Jim Carter, who chaired the committee steering the handsomely produced book, gave up-to-the-minute sales figures: 2,630, only a few hundred copies still available for this sure keepsake.
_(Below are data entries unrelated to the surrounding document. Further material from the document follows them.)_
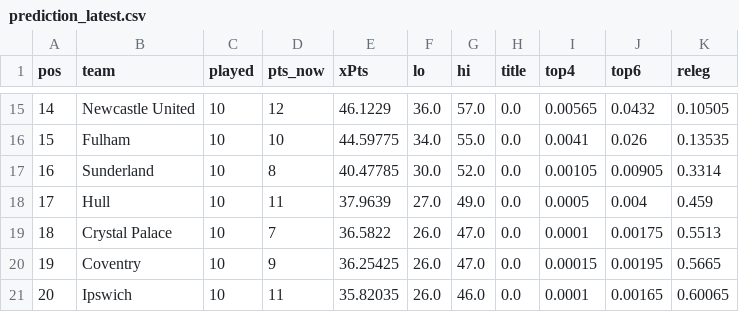
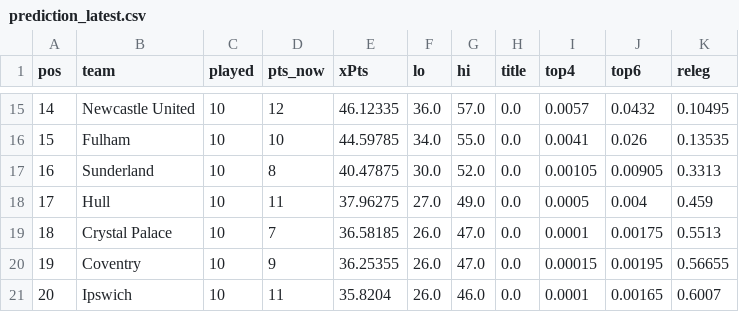
Before and after one commit to shanbhag003/pl-supercomputer, a CSV file: outputs/prediction_latest.csv, drawn as a sheet; only a part is shown, gaps mark what is left out; the diff covers the shown part only.

```diff
--- a/outputs/prediction_latest.csv
+++ b/outputs/prediction_latest.csv
@@ -15,7 +15,7 @@ pos,team,played,pts_now,xPts,lo,hi,title,top4,top6,releg
-14,Newcastle United,10,12,46.1229,36.0,57.0,0.0,0.00565,0.0432,0.10505
-15,Fulham,10,10,44.59775,34.0,55.0,0.0,0.0041,0.026,0.13535
-16,Sunderland,10,8,40.47785,30.0,52.0,0.0,0.00105,0.00905,0.3314
-17,Hull,10,11,37.9639,27.0,49.0,0.0,0.0005,0.004,0.459
-18,Crystal Palace,10,7,36.5822,26.0,47.0,0.0,0.0001,0.00175,0.5513
-19,Coventry,10,9,36.25425,26.0,47.0,0.0,0.00015,0.00195,0.5665
-20,Ipswich,10,11,35.82035,26.0,46.0,0.0,0.0001,0.00165,0.60065
+14,Newcastle United,10,12,46.12335,36.0,57.0,0.0,0.0057,0.0432,0.10495
+15,Fulham,10,10,44.59785,34.0,55.0,0.0,0.0041,0.026,0.13535
+16,Sunderland,10,8,40.47875,30.0,52.0,0.0,0.00105,0.00905,0.3313
+17,Hull,10,11,37.96275,27.0,49.0,0.0,0.0005,0.004,0.459
+18,Crystal Palace,10,7,36.58185,26.0,47.0,0.0,0.0001,0.00175,0.5513
+19,Coventry,10,9,36.25355,26.0,47.0,0.0,0.00015,0.00195,0.56655
+20,Ipswich,10,11,35.8204,26.0,46.0,0.0,0.0001,0.00165,0.6007
```
Also changed, not shown: 31 edited cells elsewhere in this file, outputs/fpl_benchmark.csv, outputs/fpl_predictions.csv, 8 other files.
And author (aided by curator John Moir) Francis Mansbridge, a historian whose PhD in fact is in Canadian literature, was present, and smilingly confided there are shady bits of West Van history not in the book - like current grow-ops in certain neighbourhoods.
Wait for the 200th anniversary book, maybe.